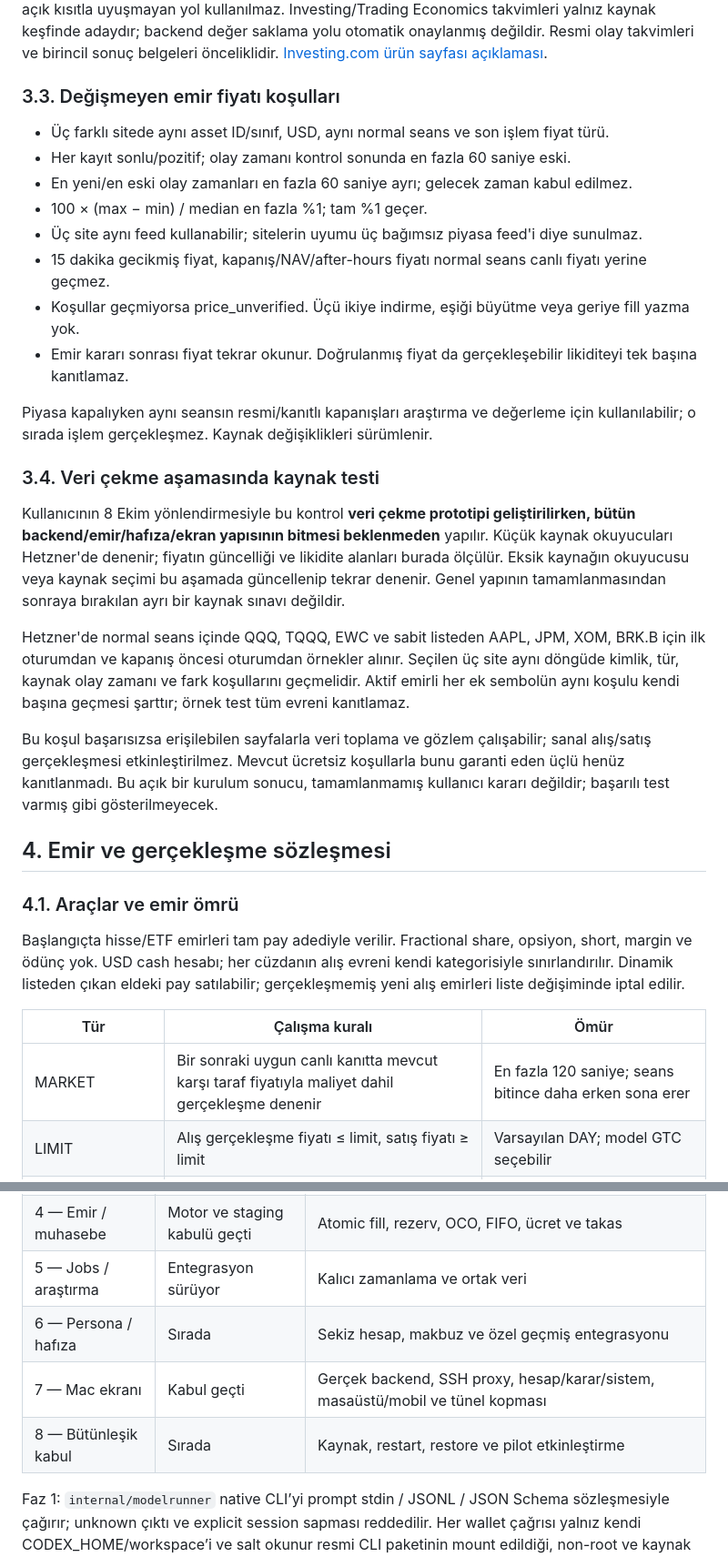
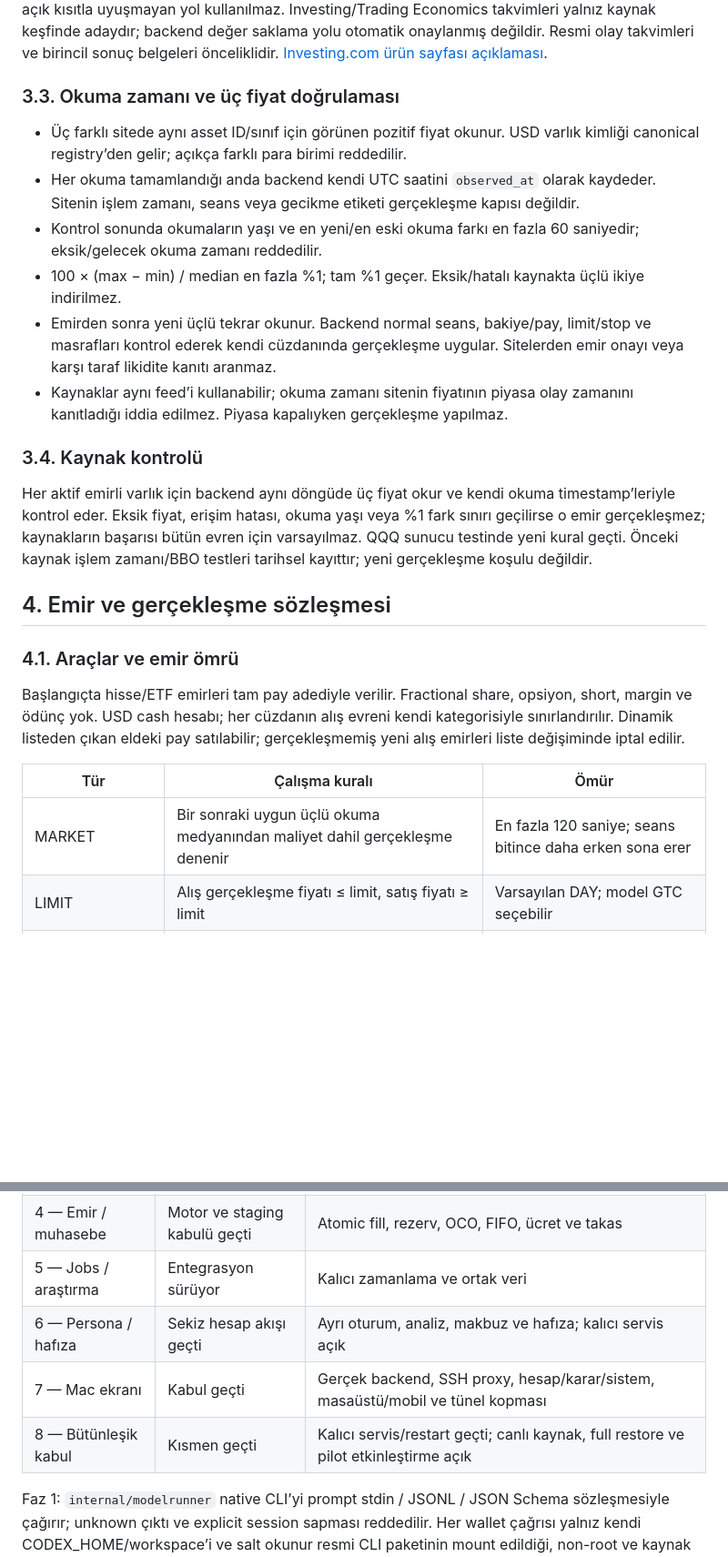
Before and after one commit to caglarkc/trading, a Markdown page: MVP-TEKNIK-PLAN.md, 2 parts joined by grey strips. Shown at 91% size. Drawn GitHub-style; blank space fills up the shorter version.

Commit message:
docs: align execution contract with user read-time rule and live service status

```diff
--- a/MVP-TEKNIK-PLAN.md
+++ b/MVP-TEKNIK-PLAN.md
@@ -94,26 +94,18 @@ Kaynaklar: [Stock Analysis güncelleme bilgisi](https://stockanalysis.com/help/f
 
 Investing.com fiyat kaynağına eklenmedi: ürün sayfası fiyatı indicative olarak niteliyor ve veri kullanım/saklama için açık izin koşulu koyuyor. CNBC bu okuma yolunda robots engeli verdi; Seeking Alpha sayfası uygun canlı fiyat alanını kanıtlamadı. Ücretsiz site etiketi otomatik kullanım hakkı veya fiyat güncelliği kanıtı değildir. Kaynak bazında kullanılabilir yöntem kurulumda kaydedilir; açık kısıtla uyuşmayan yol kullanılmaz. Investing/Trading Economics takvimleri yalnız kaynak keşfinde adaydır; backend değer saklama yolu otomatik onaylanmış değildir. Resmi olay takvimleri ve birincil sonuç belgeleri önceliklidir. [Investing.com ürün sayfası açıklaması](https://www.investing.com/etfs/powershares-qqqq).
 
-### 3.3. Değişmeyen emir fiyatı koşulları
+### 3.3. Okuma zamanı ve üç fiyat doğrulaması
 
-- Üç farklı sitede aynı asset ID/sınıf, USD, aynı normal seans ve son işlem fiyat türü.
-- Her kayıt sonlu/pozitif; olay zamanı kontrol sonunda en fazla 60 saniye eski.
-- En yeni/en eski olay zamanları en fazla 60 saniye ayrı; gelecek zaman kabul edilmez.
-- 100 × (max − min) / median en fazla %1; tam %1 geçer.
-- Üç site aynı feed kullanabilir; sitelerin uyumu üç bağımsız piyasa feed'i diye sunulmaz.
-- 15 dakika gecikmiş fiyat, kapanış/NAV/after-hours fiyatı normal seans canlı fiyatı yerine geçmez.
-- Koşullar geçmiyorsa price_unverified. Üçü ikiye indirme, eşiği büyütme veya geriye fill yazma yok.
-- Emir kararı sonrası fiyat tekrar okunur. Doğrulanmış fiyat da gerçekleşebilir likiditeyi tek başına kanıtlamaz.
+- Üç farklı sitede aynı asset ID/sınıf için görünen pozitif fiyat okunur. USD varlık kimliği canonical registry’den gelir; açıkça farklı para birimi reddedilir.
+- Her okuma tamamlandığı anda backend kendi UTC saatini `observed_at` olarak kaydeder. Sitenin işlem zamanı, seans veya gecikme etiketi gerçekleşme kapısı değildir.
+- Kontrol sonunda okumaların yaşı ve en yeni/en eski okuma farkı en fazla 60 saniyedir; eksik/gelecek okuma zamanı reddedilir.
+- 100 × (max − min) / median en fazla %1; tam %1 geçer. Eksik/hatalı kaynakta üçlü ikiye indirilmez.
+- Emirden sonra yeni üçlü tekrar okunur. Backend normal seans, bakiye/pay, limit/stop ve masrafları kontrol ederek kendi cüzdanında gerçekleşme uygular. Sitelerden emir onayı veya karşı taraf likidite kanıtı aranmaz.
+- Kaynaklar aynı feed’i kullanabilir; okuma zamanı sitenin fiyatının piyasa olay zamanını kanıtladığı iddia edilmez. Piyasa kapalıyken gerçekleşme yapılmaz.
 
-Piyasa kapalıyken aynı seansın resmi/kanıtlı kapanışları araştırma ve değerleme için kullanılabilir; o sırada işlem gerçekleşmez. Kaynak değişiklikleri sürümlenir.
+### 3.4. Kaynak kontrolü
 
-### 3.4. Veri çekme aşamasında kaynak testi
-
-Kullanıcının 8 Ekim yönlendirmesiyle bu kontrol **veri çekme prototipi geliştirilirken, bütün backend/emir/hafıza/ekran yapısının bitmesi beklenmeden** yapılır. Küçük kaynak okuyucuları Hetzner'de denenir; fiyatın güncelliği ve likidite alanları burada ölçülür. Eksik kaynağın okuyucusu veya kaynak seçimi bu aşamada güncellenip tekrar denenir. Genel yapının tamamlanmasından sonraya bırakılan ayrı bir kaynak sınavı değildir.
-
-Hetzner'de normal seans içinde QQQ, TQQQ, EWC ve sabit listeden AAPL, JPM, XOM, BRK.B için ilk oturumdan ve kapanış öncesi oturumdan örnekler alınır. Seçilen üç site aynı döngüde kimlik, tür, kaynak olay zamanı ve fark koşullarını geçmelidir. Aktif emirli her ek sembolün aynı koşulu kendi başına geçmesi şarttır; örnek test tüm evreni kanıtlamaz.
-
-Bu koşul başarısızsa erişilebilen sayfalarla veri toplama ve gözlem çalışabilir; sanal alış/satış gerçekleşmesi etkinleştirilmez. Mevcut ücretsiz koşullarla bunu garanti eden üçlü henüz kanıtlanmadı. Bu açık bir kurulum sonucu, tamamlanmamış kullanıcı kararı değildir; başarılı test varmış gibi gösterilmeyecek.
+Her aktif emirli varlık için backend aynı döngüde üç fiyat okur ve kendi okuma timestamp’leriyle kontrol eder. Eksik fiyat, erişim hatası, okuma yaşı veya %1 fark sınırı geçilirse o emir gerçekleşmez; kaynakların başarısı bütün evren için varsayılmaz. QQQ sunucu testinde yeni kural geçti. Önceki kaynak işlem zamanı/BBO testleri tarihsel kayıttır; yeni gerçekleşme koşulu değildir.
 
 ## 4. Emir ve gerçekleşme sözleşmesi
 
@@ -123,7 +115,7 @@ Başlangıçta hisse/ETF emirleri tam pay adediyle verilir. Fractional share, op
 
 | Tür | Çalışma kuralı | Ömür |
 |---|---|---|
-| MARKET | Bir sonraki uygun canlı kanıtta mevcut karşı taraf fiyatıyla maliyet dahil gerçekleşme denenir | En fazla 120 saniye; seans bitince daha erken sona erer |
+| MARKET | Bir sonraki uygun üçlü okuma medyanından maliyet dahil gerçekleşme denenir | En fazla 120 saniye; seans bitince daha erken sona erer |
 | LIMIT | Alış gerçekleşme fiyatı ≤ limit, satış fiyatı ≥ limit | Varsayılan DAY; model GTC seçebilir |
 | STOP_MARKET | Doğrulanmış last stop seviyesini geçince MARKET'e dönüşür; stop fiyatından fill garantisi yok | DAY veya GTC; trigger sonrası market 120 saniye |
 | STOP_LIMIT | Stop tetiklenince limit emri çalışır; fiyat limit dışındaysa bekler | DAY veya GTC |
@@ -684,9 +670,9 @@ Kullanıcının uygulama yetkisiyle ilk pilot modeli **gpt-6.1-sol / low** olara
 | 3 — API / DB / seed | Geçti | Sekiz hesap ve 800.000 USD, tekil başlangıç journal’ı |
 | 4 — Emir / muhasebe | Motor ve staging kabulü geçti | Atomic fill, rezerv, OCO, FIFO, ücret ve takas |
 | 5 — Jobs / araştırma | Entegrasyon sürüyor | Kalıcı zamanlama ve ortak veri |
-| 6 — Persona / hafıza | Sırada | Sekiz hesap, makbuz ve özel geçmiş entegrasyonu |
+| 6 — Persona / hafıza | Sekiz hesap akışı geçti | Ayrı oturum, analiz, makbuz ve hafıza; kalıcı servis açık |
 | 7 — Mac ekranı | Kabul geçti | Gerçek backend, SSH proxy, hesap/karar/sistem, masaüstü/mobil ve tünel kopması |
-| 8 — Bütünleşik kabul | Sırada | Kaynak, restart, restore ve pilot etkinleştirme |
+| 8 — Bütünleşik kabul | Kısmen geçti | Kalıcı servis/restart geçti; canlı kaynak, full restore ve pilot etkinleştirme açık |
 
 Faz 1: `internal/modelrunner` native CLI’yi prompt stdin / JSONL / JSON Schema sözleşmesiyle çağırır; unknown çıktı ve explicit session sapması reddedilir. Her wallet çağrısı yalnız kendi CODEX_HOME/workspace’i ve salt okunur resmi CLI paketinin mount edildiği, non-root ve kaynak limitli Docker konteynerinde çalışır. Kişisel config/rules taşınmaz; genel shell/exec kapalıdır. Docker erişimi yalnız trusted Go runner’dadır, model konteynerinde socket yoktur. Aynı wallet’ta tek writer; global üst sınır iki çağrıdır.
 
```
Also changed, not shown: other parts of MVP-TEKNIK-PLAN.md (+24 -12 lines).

> [About this exercise]
Reproduce each line of the material containing the word "hesap".

> [Answer space]
 | 3 — API / DB / seed | Geçti | Sekiz hesap ve 800.000 USD, tekil başlangıç journal’ı |
-| 6 — Persona / hafıza | Sırada | Sekiz hesap, makbuz ve özel geçmiş entegrasyonu |
+| 6 — Persona / hafıza | Sekiz hesap akışı geçti | Ayrı oturum, analiz, makbuz ve hafıza; kalıcı servis açık |
 | 7 — Mac ekranı | Kabul geçti | Gerçek backend, SSH proxy, hesap/karar/sistem, masaüstü/mobil ve tünel kopması |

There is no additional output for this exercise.